Beginning Concepts: Popular Genealogical Websites

When I first started genealogy, there were a decent number of online sources, but most everything was still in a library or archive somewhere. I wrote a lot of letters and filled out a lot of vital records applications when I first started. I began on the cusp of what the internet has become (and still becoming) in terms of online genealogy.

If you are a beginner today, I just wanted to share my top genealogical websites for starting your genealogical journey. Some are free, some are subscription. I hear a lot of complaining about the subscription prices, but when I think about how much I spent on mail and application fees, or gas or plane tickets and hotels to conduct this research “back in the day,” it doesn’t compare in my mind. Having access to millions of records at home, in the middle of the night (or early hours of the morning if you are more like me), is worth the fee to me.

My top genealogy sites for getting started (and in no particular order, only as they come to mind):

  • FamilySearch (free) – Hosts millions of digitized records and books that is constantly growing with new digitized microfilms every day, has an invaluable research wiki, and has a public-generated and edited family tree.
  • Ancestry (subscription, though you may access a library edition through a local library) – Also has millions of digitized records, databases, books, newspapers, and more. Also has a DNA database and public member trees.
  • Find A Grave (free) – Public-sourced cemetery and gravestone database full of millions of memorial pages for individuals from all over the world.
  • A newspaper site that holds the newspapers YOU need. Try Newspapers.com ($), NewspaperArchive ($), Genealogybank ($), or Chronicling America (free). Examine their catalog before buying a subscription!

Do you have a question of a more specialized nature? Perhaps you want to find some charts and forms to get you started, or find out more about railroad records, or are not even sure what you want to know more about? Another fantastic source I recommend to beginners and advanced researchers alike is Cyndi’s List.

Cyndi’s List has categories for you to browse. Don’t search the site, browse it. Find a category that fits your research question. This site is a list of links to other websites. But they are sites you may not have known to search for on Google or even know that those records and resources even existed.

Genealogy on the internet has exploded in the 20 years I’ve been involved. So much more is accessible at our fingertips than ever before! Get out there and find your ancestors.

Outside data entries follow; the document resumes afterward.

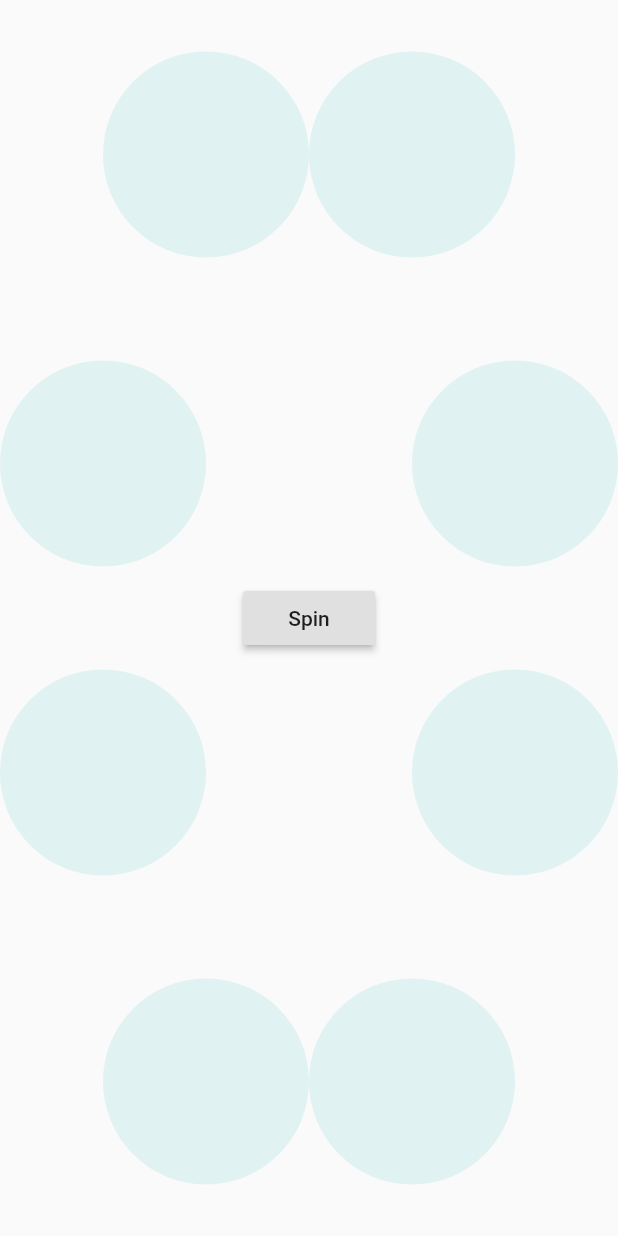
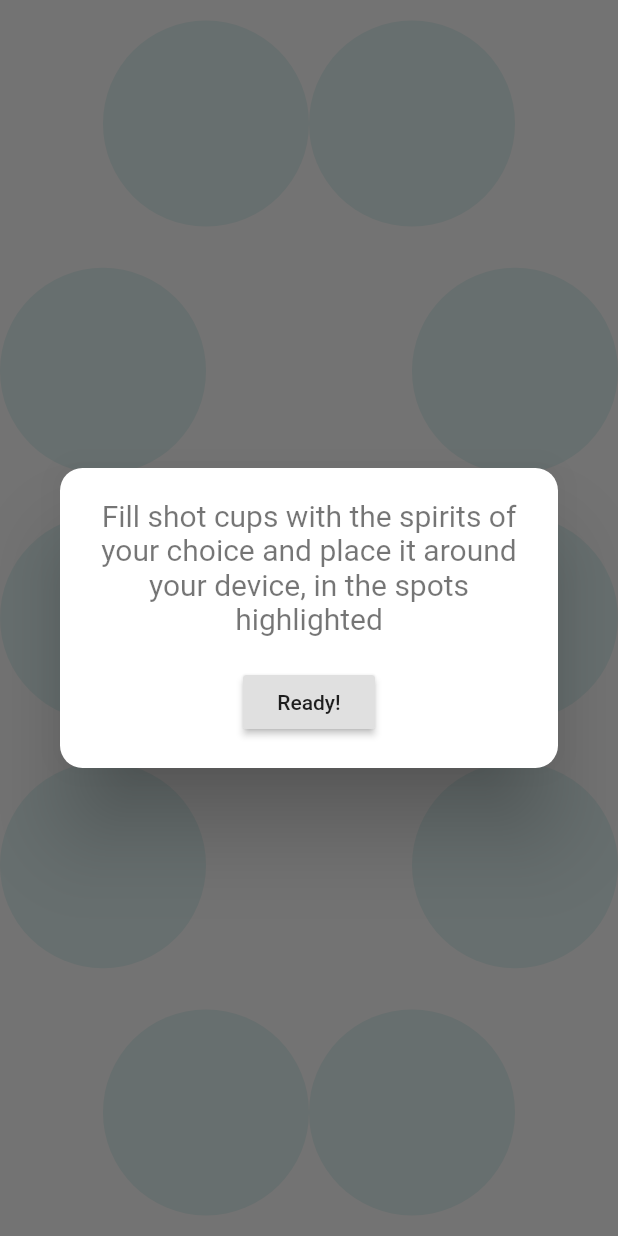
Before and after one commit to Xenon-Labs/shots-roulette, a Flutter app: the GameSetting screen opened directly, after a tap on "Ready to Go!", on a phone screen of 412 x 824 dp. Run offline on Flutter 3.47's test engine with Material 2 defaults, Android fonts, the phone set to English and light mode, and no system bars; our stand-ins replace numberpicker; statements that could not run were skipped.

Commit message:
Version 1.0.0

```diff
--- a/lib/screens/gameSession/gameSession.dart
+++ b/lib/screens/gameSession/gameSession.dart
@@ -1,6 +1,7 @@
+import 'dart:async';
 import 'dart:math';
-
 import 'package:flutter/material.dart';
+import 'package:shots_roulette/sharedWidgets/defaultDialog.dart';
 
 List<String> drinkWords = [
   "DRINK!",
@@ -25,43 +26,64 @@ class GameSession extends StatefulWidget {
 
 class _GameSessionState extends State<GameSession>
     with TickerProviderStateMixin {
-  AnimationController _animationController;
-  bool isPlaying = false;
   var arraySpots;
   int numOfSpotsLeft;
   double height;
   double width;
   int randomCol;
   int randomRow;
+  Color colorFull = Color(0xFFe0f2f1);
+  Color colorEmpty = Colors.white;
+  Random rnd = new Random();
+  bool inProgress = false;
+
+  void init() {
+    numOfSpotsLeft = widget.horizontalShotsNum * 2 + 4;
+    //true = empty
+    //false = spinning
+    //null = full
+    arraySpots = List.generate(widget.horizontalShotsNum + 2, (i) => List(2),
+        growable: false);
+  }
 
   @override
   void initState() {
     super.initState();
-    //TODO: show to do dialog
-    numOfSpotsLeft = widget.horizontalShotsNum * 2 + 2;
-    _animationController =
-        AnimationController(vsync: this, duration: Duration(milliseconds: 300));
-    arraySpots = List.generate(widget.horizontalShotsNum + 2, (i) => List(2),
-        growable: false);
+    init();
   }
 
-  void _handleOnPressed() {
+  void _handleOnPressed() async {
+    inProgress = true;
     if (randomCol != null && randomRow != null) {
       arraySpots[randomRow][randomCol] = false;
     }
+    await rotateColor(rnd.nextInt(5) + 2);
     randomShot();
+    inProgress = false;
+  }
+
+  Future<void> rotateColor(int numberOfTimes) async {
+    for (int times = 0; times < numberOfTimes; times++) {
+      for (int j = 1; j >= 0; j--) {
+        for (int i = j == 1 ? 0 : widget.horizontalShotsNum + 1;
+            j == 1 ? i < widget.horizontalShotsNum + 2 : i >= 0;
+            j == 1 ? i++ : i--) {
+          if (arraySpots[i][j] == null) {
+            setState(() {
+              arraySpots[i][j] = false;
+            });
+            await Future.delayed(const Duration(milliseconds: 70), () {});
 
             setState(() {
-      isPlaying = !isPlaying;
-      isPlaying
-          ? _animationController.forward()
-          : _animationController.reverse();
+              arraySpots[i][j] = null;
             });
+          }
+        }
+      }
+    }
   }
 
   void randomShot() {
-    Random rnd = new Random();
-
     randomCol = rnd.nextInt(2);
     randomRow = rnd.nextInt(widget.horizontalShotsNum + 2);
     if (arraySpots[randomRow][randomCol] != null ||
@@ -75,7 +97,23 @@ class _GameSessionState extends State<GameSession>
     });
     numOfSpotsLeft--;
     if (numOfSpotsLeft == 0) {
-      // TODO: play
+      showDialog<dynamic>(
+          context: context,
+          builder: (BuildContext context) {
+            return DefaultDialog(
+                child: Text(
+                  "Play Again? \n ... or go home",
+                  style: Theme.of(context).textTheme.headline2,
+                  textAlign: TextAlign.center,
+                ),
+                buttonText: "Lets go!",
+                buttonAction: () {
+                  setState(() {
+                    init();
+                  });
+                  Navigator.of(context).pop();
+                });
+          });
     }
   }
 
@@ -94,16 +132,8 @@ class _GameSessionState extends State<GameSession>
     return Row(
       mainAxisAlignment: MainAxisAlignment.spaceBetween,
       children: [
-        first == null
-            ? getFullShot()
-            : first
-                ? drinkShot()
-                : getEmptyShot(),
-        second == null
-            ? getFullShot()
-            : second
-                ? drinkShot()
-                : getEmptyShot()
+        getFullShot(width, height, widget.horizontalShotsNum + 2, first),
+        getFullShot(width, height, widget.horizontalShotsNum + 2, second)
       ],
     );
   }
@@ -112,51 +142,28 @@ class _GameSessionState extends State<GameSession>
     return Row(
       mainAxisAlignment: MainAxisAlignment.center,
       children: [
-        first == null
-            ? getFullShot()
-            : first
-                ? drinkShot()
-                : getEmptyShot(),
-        second == null
-            ? getFullShot()
-            : second
-                ? drinkShot()
-                : getEmptyShot()
+        getFullShot(width, height, widget.horizontalShotsNum + 2, first),
+        getFullShot(width, height, widget.horizontalShotsNum + 2, second)
       ],
     );
   }
 
-  Container getEmptyShot() {
-    return Container(
+  AnimatedContainer getFullShot(
+      double width, double height, int rows, bool value) {
+    return AnimatedContainer(
+        duration: Duration(milliseconds: 70),
         width: width / 3,
-        height: height / (widget.horizontalShotsNum + 2),
-        decoration: BoxDecoration(
-            border: Border.all(color: Color(0xFFe0f2f1)),
-            shape: BoxShape.circle,
-            color: Colors.white));
-  }
-
-  Container drinkShot() {
-    return Container(
-        width: width / 3,
-        height: height / (widget.horizontalShotsNum + 2),
-        child: Center(
+        height: height / rows,
+        child: value != null && value == true
+            ? Center(
                 child: Text(
                 (drinkWords..shuffle()).first,
                 textAlign: TextAlign.center,
-        )),
+              ))
+            : Container(),
         decoration: BoxDecoration(
-            border: Border.all(color: Color(0xFFe0f2f1)),
             shape: BoxShape.circle,
-            color: Colors.white));
-  }
-
-  Container getFullShot() {
-    return Container(
-        width: width / 3,
-        height: height / (widget.horizontalShotsNum + 2),
-        decoration:
-            BoxDecoration(shape: BoxShape.circle, color: Color(0xFFe0f2f1)));
+            color: value == null ? colorFull : colorEmpty));
   }
 
   @override
@@ -171,17 +178,11 @@ class _GameSessionState extends State<GameSession>
           Center(
             child: RaisedButton(
                 child: Text("Spin"),
-              onPressed: () => _handleOnPressed(),
-            ),
+                onPressed: inProgress ? null : _handleOnPressed),
           ),
           Column(
             mainAxisAlignment: MainAxisAlignment.spaceBetween,
             children: getRows(),
-            // children: <Widget>[
-            //   AnimatedIcon(
-            //       icon: AnimatedIcons.arrow_menu, progress: _animationController),
-
-            // ],
           ),
         ],
       )),
--- a/lib/screens/gameSetting/gameSetting.dart
+++ b/lib/screens/gameSetting/gameSetting.dart
@@ -1,5 +1,6 @@
 import 'package:flutter/material.dart';
 import 'package:numberpicker/numberpicker.dart';
+import 'package:shots_roulette/sharedWidgets/defaultDialog.dart';
 import 'package:shots_roulette/sharedWidgets/defaultRaisedButton.dart';
 import 'package:shots_roulette/screens/gameSession/gameSession.dart';
 
@@ -40,11 +41,9 @@ class _GameSettingState extends State<GameSetting> {
             mainAxisAlignment: MainAxisAlignment.center,
             children: <Widget>[
               Text(
-                "Fill shot cups with the spirits of your choice and place "
-                "it around your device. \n \nHow "
-                "many shots cups fit "
-                "on the long side of your device?",
-                style: Theme.of(context).textTheme.display1,
+                "How many cups are you putting on the"
+                " on the long side of your device?",
+                style: Theme.of(context).textTheme.headline2,
                 textAlign: TextAlign.center,
               ),
               Padding(
@@ -52,7 +51,7 @@ class _GameSettingState extends State<GameSetting> {
                   child: NumberPicker.integer(
                     decoration: _decoration,
                     initialValue: _currentIntValue,
-                    minValue: 2,
+                    minValue: 1,
                     maxValue: 9,
                     step: 1,
                     onChanged: (value) =>
@@ -60,11 +59,26 @@ class _GameSettingState extends State<GameSetting> {
                   )),
               DefaultRaisedButton(
                   title: 'Ready to Go!',
-                  onPressed: () => Navigator.push(
-                      context,
-                      MaterialPageRoute(
-                          builder: (context) => GameSession(
-                              horizontalShotsNum: _currentIntValue - 1))))
+                  onPressed: () {
+                    Navigator.push(
+                        context,
+                        MaterialPageRoute(
+                            builder: (context) => GameSession(
+                                horizontalShotsNum: _currentIntValue)));
+                    showDialog<dynamic>(
+                        context: context,
+                        builder: (BuildContext context) {
+                          return DefaultDialog(
+                              child: Text(
+                                "Fill shot cups with the spirits of your choice and place "
+                                "it around your device, in the spots highlighted",
+                                style: Theme.of(context).textTheme.headline2,
+                                textAlign: TextAlign.center,
+                              ),
+                              buttonText: "Ready!",
+                              buttonAction: () => Navigator.of(context).pop());
+                        });
+                  })
             ],
           ),
         ),
--- a/lib/screens/overview/overview.dart
+++ b/lib/screens/overview/overview.dart
@@ -10,6 +10,12 @@ class Overview extends StatelessWidget {
         child: Column(
           mainAxisAlignment: MainAxisAlignment.center,
           children: <Widget>[
+            Text(
+              "SHOTS ROULETTE!",
+              textAlign: TextAlign.center,
+              style: TextStyle(fontSize: 50),
+            ),
+            Padding(padding: EdgeInsets.all(20)),
             DefaultRaisedButton(
               onPressed: () => Navigator.push(context,
                   MaterialPageRoute(builder: (context) => GameSetting())),
--- /dev/null
+++ b/lib/sharedWidgets/defaultDialog.dart
@@ -0,0 +1,33 @@
+import 'package:flutter/material.dart';
+import 'package:shots_roulette/sharedWidgets/defaultRaisedButton.dart';
+
+class DefaultDialog extends StatelessWidget {
+  DefaultDialog({Key key, this.child, this.buttonText, this.buttonAction})
+      : super(key: key);
+
+  final Widget child;
+  final String buttonText;
+  final Function buttonAction;
+  @override
+  Widget build(BuildContext context) {
+    return Dialog(
+      shape: RoundedRectangleBorder(
+        borderRadius: BorderRadius.circular(15),
+      ),
+      child: Container(
+        padding: EdgeInsets.all(20),
+        child: Column(
+          mainAxisSize: MainAxisSize.min,
+          children: [
+            child,
+            Padding(padding: EdgeInsets.all(10)),
+            DefaultRaisedButton(
+              onPressed: buttonAction,
+              title: buttonText,
+            )
+          ],
+        ),
+      ),
+    );
+  }
+}
--- a/lib/themeData.dart
+++ b/lib/themeData.dart
@@ -1,4 +1,4 @@
 import 'package:flutter/material.dart';
 
 final ThemeData themeData =
-    ThemeData(textTheme: const TextTheme(headline4: TextStyle(fontSize: 20)));
+    ThemeData(textTheme: const TextTheme(headline2: TextStyle(fontSize: 20)));
```
Also changed, not shown: lib/main.dart (+2 -85 lines), 21 other files. Lines whose indentation alone changed are shown as unchanged.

Leave a Reply

Fill in your details below or click an icon to log in:

WordPress.com Logo

You are commenting using your WordPress.com account. Log Out /  Change )

Google photo

You are commenting using your Google account. Log Out /  Change )

Twitter picture

You are commenting using your Twitter account. Log Out /  Change )

Facebook photo

You are commenting using your Facebook account. Log Out /  Change )

Connecting to %s